The Torah writes, “If you will walk in my statutes (chukotai) . . .” (Leviticus 26:3). Rabbi Schneur Zalman of Liadi1 explains that the word chok (statute) is derived from the root chakikah, engraving, hewing or carving: one’s study of Torah should be as letters that are hewn out of stone, not as letters of ink that are written on paper.2

What does this mean?

The letters and words of ink, through the process of writing, become inseparably connected and united with the paper or parchment. This symbolizes the basic level of Torah learning, in which the student does not give mere lip-service to the Torah’s teachings, but becomes joined and united with Torah; his actions reflect his learning.3

On a deeper level, though, it is evident that the word written in ink is an entity distinct from that of the paper—although bound together with it. But the letter engraved in stone has no separate existence from the stone whatsoever. The stone itself bends inwards here, protrudes outwards there . . . and a letter is formed; the letter is the stone and the stone is the letter.
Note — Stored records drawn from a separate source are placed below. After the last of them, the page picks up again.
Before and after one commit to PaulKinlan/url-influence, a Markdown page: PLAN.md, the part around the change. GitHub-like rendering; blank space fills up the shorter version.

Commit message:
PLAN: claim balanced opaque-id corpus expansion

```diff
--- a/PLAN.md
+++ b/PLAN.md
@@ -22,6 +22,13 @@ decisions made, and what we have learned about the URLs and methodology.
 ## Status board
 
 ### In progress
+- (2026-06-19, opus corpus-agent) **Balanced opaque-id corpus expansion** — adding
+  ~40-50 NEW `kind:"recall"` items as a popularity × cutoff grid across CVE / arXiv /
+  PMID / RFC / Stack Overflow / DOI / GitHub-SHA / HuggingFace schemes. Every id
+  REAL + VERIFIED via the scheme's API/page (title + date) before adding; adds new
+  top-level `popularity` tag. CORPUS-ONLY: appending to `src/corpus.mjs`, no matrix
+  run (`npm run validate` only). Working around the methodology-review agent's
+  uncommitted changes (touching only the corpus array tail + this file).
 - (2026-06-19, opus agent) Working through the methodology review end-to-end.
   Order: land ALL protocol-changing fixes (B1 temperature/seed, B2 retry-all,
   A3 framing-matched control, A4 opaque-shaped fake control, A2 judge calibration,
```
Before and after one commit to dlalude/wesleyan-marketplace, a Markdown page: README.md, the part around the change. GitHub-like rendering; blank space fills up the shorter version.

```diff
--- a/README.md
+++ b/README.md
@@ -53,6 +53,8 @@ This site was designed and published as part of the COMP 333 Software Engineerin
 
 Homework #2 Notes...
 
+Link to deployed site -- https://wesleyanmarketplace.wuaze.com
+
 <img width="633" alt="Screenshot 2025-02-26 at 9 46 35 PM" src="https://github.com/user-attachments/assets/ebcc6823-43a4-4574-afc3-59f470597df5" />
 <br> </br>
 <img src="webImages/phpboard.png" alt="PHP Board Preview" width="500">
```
The carved letter simply does not exist as a distinct entity independent of the stone. In the same way, one’s study of Torah should ultimately reach the level of “the engraved letter,” where the “self” of the student ceases to exist; his being, his essence, becomes simply Torah.

Such a level of self-effacement was achieved by Moses. He became one with G‑d; his “self” ceased to exist. When transmitting G‑d’s words of blessing to Israel he used the first person, declaring, “. . . I will give grass in your fields,”4 for G‑d’s Presence (the Shechinah) was speaking through Moses’ throat.5